Salesforce chairman and co-CEO Marc Benioff has dedicated a lot of energy, and money, to the homeless crisis in his hometown of San Francisco. In 2018, he poured $2 million into the Proposition C ballot initiative campaign for a new business tax that promises to raise around a quarter billion dollars per year for housing and homeless assistance. (It passed, but has been tied up in the courts.)
Today, he and his wife, Lynne Benioff, have pledged $30 million to create a new program at the University of California San Francisco focused on studying causes of and possible solutions to homelessness across the country. (This comes on top of about $30 million donated to other housing projects, such as $6.1 million last November to lease a renovated hotel.)
It’s a common joke in public policy to say something like: What this urgent problem really needs is … another study. And at least some aspects of the homeless crisis in San Francisco and other U.S. cities are obvious. The rent is too damn high–due to an influx of well-off people bidding off constrained housing stock. Growing income inequality exacerbates the problem.
“We know for sure that the solution to this crisis is going to involve a massive investment in deeply affordable housing or subsidized housing.
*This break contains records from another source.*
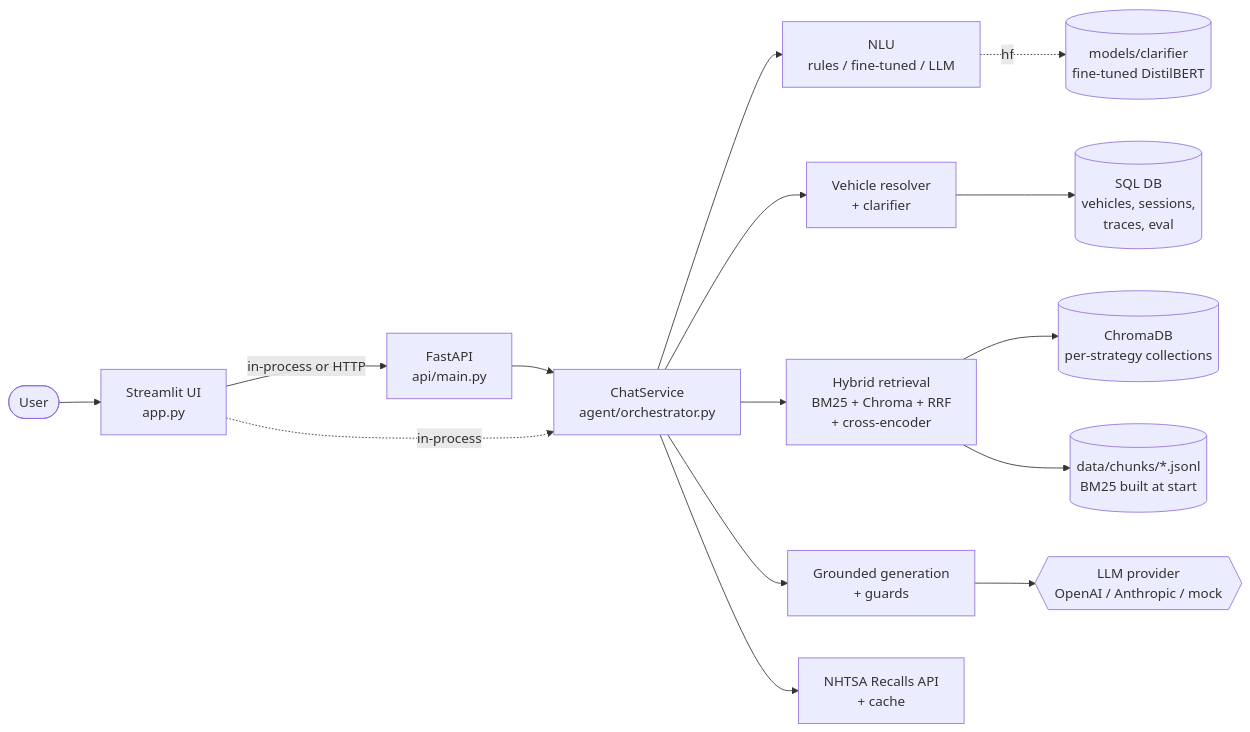
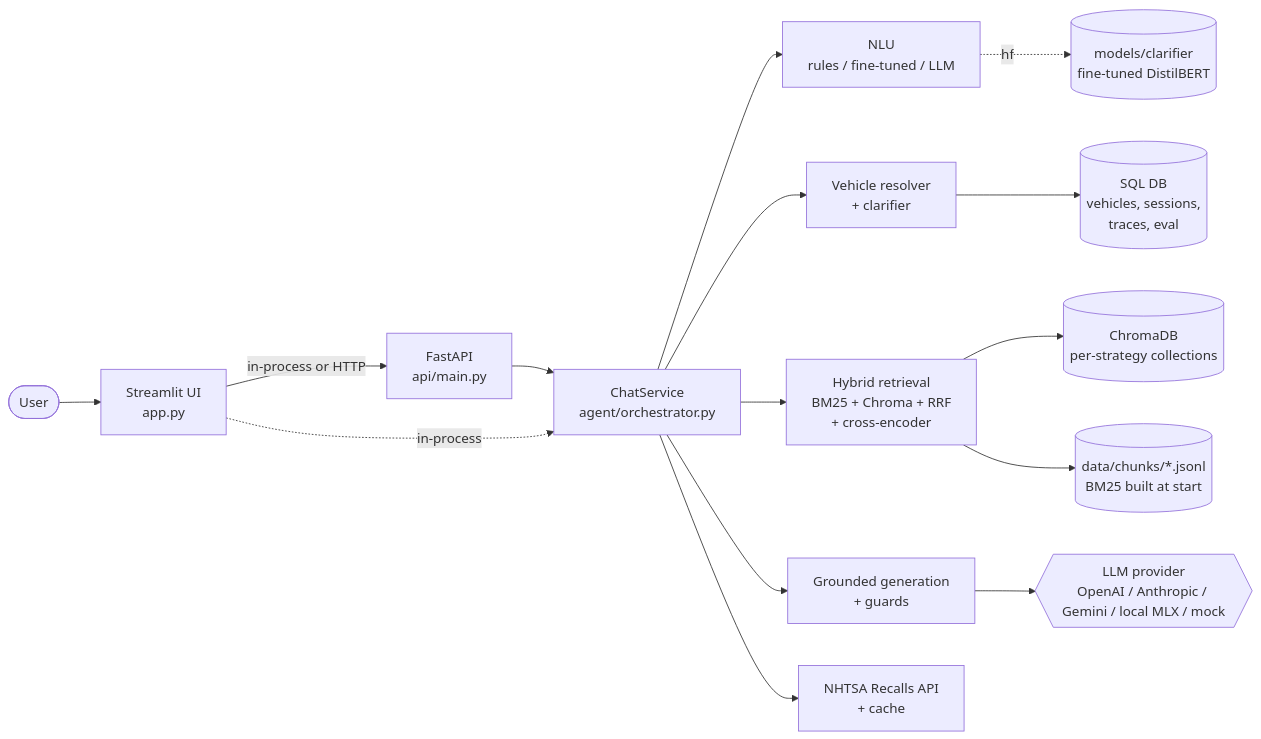
One commit to chethansai999/autoguide-ai changed the first of 5 diagrams in docs/ARCHITECTURE.md. Above: the diagram before and after it, drawn with Mermaid. The commit also changed other lines of this file and 14 other files, not shown here.

Commit message:
Add local MLX generation and preserve unknown feature availability

````diff
--- a/docs/ARCHITECTURE.md
+++ b/docs/ARCHITECTURE.md
@@ -49,17 +49,17 @@
 ```mermaid
 flowchart LR
     user([User]) --> ui[Streamlit UI<br/>app.py]
     ui -- in-process or HTTP --> api[FastAPI<br/>api/main.py]
     api --> svc[ChatService<br/>agent/orchestrator.py]
     ui -. in-process .-> svc
     svc --> nlu[NLU<br/>rules / fine-tuned / LLM]
     svc --> res[Vehicle resolver<br/>+ clarifier]
     svc --> rag[Hybrid retrieval<br/>BM25 + Chroma + RRF<br/>+ cross-encoder]
     svc --> gen[Grounded generation<br/>+ guards]
     res --> sql[(SQL DB<br/>vehicles, sessions,<br/>traces, eval)]
     rag --> chroma[(ChromaDB<br/>per-strategy collections)]
     rag --> chunks[(data/chunks/*.jsonl<br/>BM25 built at start)]
     svc --> recalls[NHTSA Recalls API<br/>+ cache]
-    gen --> llm{{LLM provider<br/>OpenAI / Anthropic / mock}}
+    gen --> llm{{LLM provider<br/>OpenAI / Anthropic / Gemini / local MLX / mock}}
     nlu -. hf .-> model[(models/clarifier<br/>fine-tuned DistilBERT)]
 ```
````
We don’t need to do research on that,” says Margot Kushel, director of UCSF’s Center for Vulnerable Populations, and now also director of its Benioff Homelessness and Housing Initiative.
But details of solutions are still foggy, she says. Rent subsidies can keep people from falling into homelessness in the first place, for instance; but it’s not obvious which people are most at risk and the best candidates for aid.
There’s also more need to understand subsets of homeless people, says Sam Lew, policy director at the nonprofit Coalition on Homelessness in San Francisco. (The Coalition is unaffiliated with the Benioff Initiative. Lew learned of it the same day I did–yesterday.) “We have very little data on undocumented [immigrants] who are homeless or LGBTQ-identifying people who are homeless, or other marginalized populations,” says Lew. (There’s now a generational split, too, says Kushel, between homeless people in their 30s and 40s and a new elderly contingent.)
The coalition is preparing its own research project, together with San Francisco State University and UC Berkeley, to survey the shelter, mental health, and substance abuse treatment systems used by the homeless and those at risk of homelessness.
But Lew knows and values Kushel’s work, such as research showing that homeless people in their 50s have health problems like the general population in their 70s and 80s. Data like that bolster the case for better assistance programs and funding, says Lew.
Making information more accessible is a goal for the Benioff Initiative, says Kushel. That can be a combination of conducting new research, evaluating other research, and presenting data in a user-friendly way for the public, journalists, politicians, and program managers. The goal, she says, is that, “when they act, they can act with confidence, and they can make sure they’re spending the money the best way possible.”
There are reasons for optimism already. “Of the [homeless] people who get engaged with permanent supportive housing, about 85% stay housed long term,” says Kushel. But that statistic raises new questions. How many people never make it into those support programs in the first place, and why? And of those who do get help, “How about the other 15%?” says Kushel “What do we need to do to get them to safety?”